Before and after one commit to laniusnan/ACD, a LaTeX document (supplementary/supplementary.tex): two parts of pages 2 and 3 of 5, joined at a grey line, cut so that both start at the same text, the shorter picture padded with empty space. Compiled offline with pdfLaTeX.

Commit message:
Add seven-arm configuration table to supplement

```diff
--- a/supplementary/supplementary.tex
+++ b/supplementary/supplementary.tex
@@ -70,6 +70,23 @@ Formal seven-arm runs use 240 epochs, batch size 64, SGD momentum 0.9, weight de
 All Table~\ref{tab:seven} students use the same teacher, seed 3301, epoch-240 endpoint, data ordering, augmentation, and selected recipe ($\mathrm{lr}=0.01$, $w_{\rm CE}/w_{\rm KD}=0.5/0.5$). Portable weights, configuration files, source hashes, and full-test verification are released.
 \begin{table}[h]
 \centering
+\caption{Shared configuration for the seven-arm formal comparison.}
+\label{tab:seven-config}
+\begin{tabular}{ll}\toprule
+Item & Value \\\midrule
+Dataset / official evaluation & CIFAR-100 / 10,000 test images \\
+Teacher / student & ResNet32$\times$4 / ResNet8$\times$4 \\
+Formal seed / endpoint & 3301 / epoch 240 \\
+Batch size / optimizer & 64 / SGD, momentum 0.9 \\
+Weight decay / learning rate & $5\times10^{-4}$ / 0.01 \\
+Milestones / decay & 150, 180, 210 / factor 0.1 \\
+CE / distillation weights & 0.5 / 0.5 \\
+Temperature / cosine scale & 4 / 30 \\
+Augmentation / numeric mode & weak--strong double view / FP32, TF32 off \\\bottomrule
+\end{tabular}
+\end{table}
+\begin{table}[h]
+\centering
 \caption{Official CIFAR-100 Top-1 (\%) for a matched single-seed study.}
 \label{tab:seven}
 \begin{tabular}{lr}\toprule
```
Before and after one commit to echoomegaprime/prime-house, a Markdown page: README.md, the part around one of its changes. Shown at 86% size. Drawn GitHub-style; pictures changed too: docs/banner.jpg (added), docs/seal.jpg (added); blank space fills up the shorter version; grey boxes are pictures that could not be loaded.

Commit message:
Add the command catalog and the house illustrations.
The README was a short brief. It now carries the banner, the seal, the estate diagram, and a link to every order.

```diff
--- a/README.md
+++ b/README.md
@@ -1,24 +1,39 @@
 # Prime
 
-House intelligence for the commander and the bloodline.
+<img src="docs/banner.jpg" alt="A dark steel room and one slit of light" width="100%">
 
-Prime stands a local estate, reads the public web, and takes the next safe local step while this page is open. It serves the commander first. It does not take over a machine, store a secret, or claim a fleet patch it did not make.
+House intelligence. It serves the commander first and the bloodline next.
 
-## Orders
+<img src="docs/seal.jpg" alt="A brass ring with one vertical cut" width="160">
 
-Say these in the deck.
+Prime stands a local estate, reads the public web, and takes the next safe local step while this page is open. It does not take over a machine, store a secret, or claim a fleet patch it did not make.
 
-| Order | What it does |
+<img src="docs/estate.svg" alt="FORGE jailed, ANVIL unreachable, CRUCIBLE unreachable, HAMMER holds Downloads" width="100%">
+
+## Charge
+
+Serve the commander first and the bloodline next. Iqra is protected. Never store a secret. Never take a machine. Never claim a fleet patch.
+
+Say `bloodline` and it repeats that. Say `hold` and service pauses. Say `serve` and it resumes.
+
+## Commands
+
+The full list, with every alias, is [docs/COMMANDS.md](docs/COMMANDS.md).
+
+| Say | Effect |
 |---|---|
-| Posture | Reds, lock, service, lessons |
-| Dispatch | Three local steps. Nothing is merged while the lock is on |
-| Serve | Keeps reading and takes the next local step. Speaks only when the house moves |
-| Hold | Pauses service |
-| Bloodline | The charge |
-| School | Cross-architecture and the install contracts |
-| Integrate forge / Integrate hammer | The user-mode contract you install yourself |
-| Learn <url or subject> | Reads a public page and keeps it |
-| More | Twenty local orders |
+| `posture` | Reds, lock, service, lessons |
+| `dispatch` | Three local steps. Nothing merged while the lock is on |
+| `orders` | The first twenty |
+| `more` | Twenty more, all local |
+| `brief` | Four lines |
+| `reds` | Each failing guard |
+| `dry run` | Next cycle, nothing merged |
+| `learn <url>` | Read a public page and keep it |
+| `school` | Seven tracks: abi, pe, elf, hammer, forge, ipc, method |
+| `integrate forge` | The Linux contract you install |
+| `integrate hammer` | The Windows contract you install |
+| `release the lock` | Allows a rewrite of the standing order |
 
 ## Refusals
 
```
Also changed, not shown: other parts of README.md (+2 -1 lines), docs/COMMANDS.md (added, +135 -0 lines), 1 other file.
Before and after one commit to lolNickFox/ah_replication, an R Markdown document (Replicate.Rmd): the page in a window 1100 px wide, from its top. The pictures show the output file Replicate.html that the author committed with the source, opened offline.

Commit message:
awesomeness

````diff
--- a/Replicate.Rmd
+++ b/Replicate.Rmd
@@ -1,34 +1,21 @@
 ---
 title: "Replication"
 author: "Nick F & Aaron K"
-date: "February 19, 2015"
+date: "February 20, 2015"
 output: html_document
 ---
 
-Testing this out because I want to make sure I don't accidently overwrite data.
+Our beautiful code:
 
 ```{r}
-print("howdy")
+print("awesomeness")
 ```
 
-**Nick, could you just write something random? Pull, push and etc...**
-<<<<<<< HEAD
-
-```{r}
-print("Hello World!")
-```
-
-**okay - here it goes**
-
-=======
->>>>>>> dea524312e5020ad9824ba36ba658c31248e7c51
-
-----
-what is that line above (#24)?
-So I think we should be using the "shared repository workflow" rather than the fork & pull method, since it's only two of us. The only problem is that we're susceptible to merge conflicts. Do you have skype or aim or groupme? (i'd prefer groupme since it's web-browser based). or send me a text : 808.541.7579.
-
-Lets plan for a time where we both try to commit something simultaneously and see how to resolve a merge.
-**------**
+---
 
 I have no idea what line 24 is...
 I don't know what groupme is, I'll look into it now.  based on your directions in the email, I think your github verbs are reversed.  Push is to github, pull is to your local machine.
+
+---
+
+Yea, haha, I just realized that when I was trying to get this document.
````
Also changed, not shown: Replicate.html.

####

--- Action item ---
For this exercise, retype the complete listing exactly.

--- Answer for this exercise ---
Before and after one commit to laniusnan/ACD, a LaTeX document (supplementary/supplementary.tex): two parts of pages 2 and 3 of 5, joined at a grey line, cut so that both start at the same text, the shorter picture padded with empty space. Compiled offline with pdfLaTeX.

Commit message:
Add seven-arm configuration table to supplement

```diff
--- a/supplementary/supplementary.tex
+++ b/supplementary/supplementary.tex
@@ -70,6 +70,23 @@ Formal seven-arm runs use 240 epochs, batch size 64, SGD momentum 0.9, weight de
 All Table~\ref{tab:seven} students use the same teacher, seed 3301, epoch-240 endpoint, data ordering, augmentation, and selected recipe ($\mathrm{lr}=0.01$, $w_{\rm CE}/w_{\rm KD}=0.5/0.5$). Portable weights, configuration files, source hashes, and full-test verification are released.
 \begin{table}[h]
 \centering
+\caption{Shared configuration for the seven-arm formal comparison.}
+\label{tab:seven-config}
+\begin{tabular}{ll}\toprule
+Item & Value \\\midrule
+Dataset / official evaluation & CIFAR-100 / 10,000 test images \\
+Teacher / student & ResNet32$\times$4 / ResNet8$\times$4 \\
+Formal seed / endpoint & 3301 / epoch 240 \\
+Batch size / optimizer & 64 / SGD, momentum 0.9 \\
+Weight decay / learning rate & $5\times10^{-4}$ / 0.01 \\
+Milestones / decay & 150, 180, 210 / factor 0.1 \\
+CE / distillation weights & 0.5 / 0.5 \\
+Temperature / cosine scale & 4 / 30 \\
+Augmentation / numeric mode & weak--strong double view / FP32, TF32 off \\\bottomrule
+\end{tabular}
+\end{table}
+\begin{table}[h]
+\centering
 \caption{Official CIFAR-100 Top-1 (\%) for a matched single-seed study.}
 \label{tab:seven}
 \begin{tabular}{lr}\toprule
```
Before and after one commit to echoomegaprime/prime-house, a Markdown page: README.md, the part around one of its changes. Shown at 86% size. Drawn GitHub-style; pictures changed too: docs/banner.jpg (added), docs/seal.jpg (added); blank space fills up the shorter version; grey boxes are pictures that could not be loaded.

Commit message:
Add the command catalog and the house illustrations.
The README was a short brief. It now carries the banner, the seal, the estate diagram, and a link to every order.

```diff
--- a/README.md
+++ b/README.md
@@ -1,24 +1,39 @@
 # Prime
 
-House intelligence for the commander and the bloodline.
+<img src="docs/banner.jpg" alt="A dark steel room and one slit of light" width="100%">
 
-Prime stands a local estate, reads the public web, and takes the next safe local step while this page is open. It serves the commander first. It does not take over a machine, store a secret, or claim a fleet patch it did not make.
+House intelligence. It serves the commander first and the bloodline next.
 
-## Orders
+<img src="docs/seal.jpg" alt="A brass ring with one vertical cut" width="160">
 
-Say these in the deck.
+Prime stands a local estate, reads the public web, and takes the next safe local step while this page is open. It does not take over a machine, store a secret, or claim a fleet patch it did not make.
 
-| Order | What it does |
+<img src="docs/estate.svg" alt="FORGE jailed, ANVIL unreachable, CRUCIBLE unreachable, HAMMER holds Downloads" width="100%">
+
+## Charge
+
+Serve the commander first and the bloodline next. Iqra is protected. Never store a secret. Never take a machine. Never claim a fleet patch.
+
+Say `bloodline` and it repeats that. Say `hold` and service pauses. Say `serve` and it resumes.
+
+## Commands
+
+The full list, with every alias, is [docs/COMMANDS.md](docs/COMMANDS.md).
+
+| Say | Effect |
 |---|---|
-| Posture | Reds, lock, service, lessons |
-| Dispatch | Three local steps. Nothing is merged while the lock is on |
-| Serve | Keeps reading and takes the next local step. Speaks only when the house moves |
-| Hold | Pauses service |
-| Bloodline | The charge |
-| School | Cross-architecture and the install contracts |
-| Integrate forge / Integrate hammer | The user-mode contract you install yourself |
-| Learn <url or subject> | Reads a public page and keeps it |
-| More | Twenty local orders |
+| `posture` | Reds, lock, service, lessons |
+| `dispatch` | Three local steps. Nothing merged while the lock is on |
+| `orders` | The first twenty |
+| `more` | Twenty more, all local |
+| `brief` | Four lines |
+| `reds` | Each failing guard |
+| `dry run` | Next cycle, nothing merged |
+| `learn <url>` | Read a public page and keep it |
+| `school` | Seven tracks: abi, pe, elf, hammer, forge, ipc, method |
+| `integrate forge` | The Linux contract you install |
+| `integrate hammer` | The Windows contract you install |
+| `release the lock` | Allows a rewrite of the standing order |
 
 ## Refusals
 
```
Also changed, not shown: other parts of README.md (+2 -1 lines), docs/COMMANDS.md (added, +135 -0 lines), 1 other file.
Before and after one commit to lolNickFox/ah_replication, an R Markdown document (Replicate.Rmd): the page in a window 1100 px wide, from its top. The pictures show the output file Replicate.html that the author committed with the source, opened offline.

Commit message:
awesomeness

````diff
--- a/Replicate.Rmd
+++ b/Replicate.Rmd
@@ -1,34 +1,21 @@
 ---
 title: "Replication"
 author: "Nick F & Aaron K"
-date: "February 19, 2015"
+date: "February 20, 2015"
 output: html_document
 ---
 
-Testing this out because I want to make sure I don't accidently overwrite data.
+Our beautiful code:
 
 ```{r}
-print("howdy")
+print("awesomeness")
 ```
 
-**Nick, could you just write something random? Pull, push and etc...**
-<<<<<<< HEAD
-
-```{r}
-print("Hello World!")
-```
-
-**okay - here it goes**
-
-=======
->>>>>>> dea524312e5020ad9824ba36ba658c31248e7c51
-
-----
-what is that line above (#24)?
-So I think we should be using the "shared repository workflow" rather than the fork & pull method, since it's only two of us. The only problem is that we're susceptible to merge conflicts. Do you have skype or aim or groupme? (i'd prefer groupme since it's web-browser based). or send me a text : 808.541.7579.
-
-Lets plan for a time where we both try to commit something simultaneously and see how to resolve a merge.
-**------**
+---
 
 I have no idea what line 24 is...
 I don't know what groupme is, I'll look into it now.  based on your directions in the email, I think your github verbs are reversed.  Push is to github, pull is to your local machine.
+
+---
+
+Yea, haha, I just realized that when I was trying to get this document.
````
Also changed, not shown: Replicate.html.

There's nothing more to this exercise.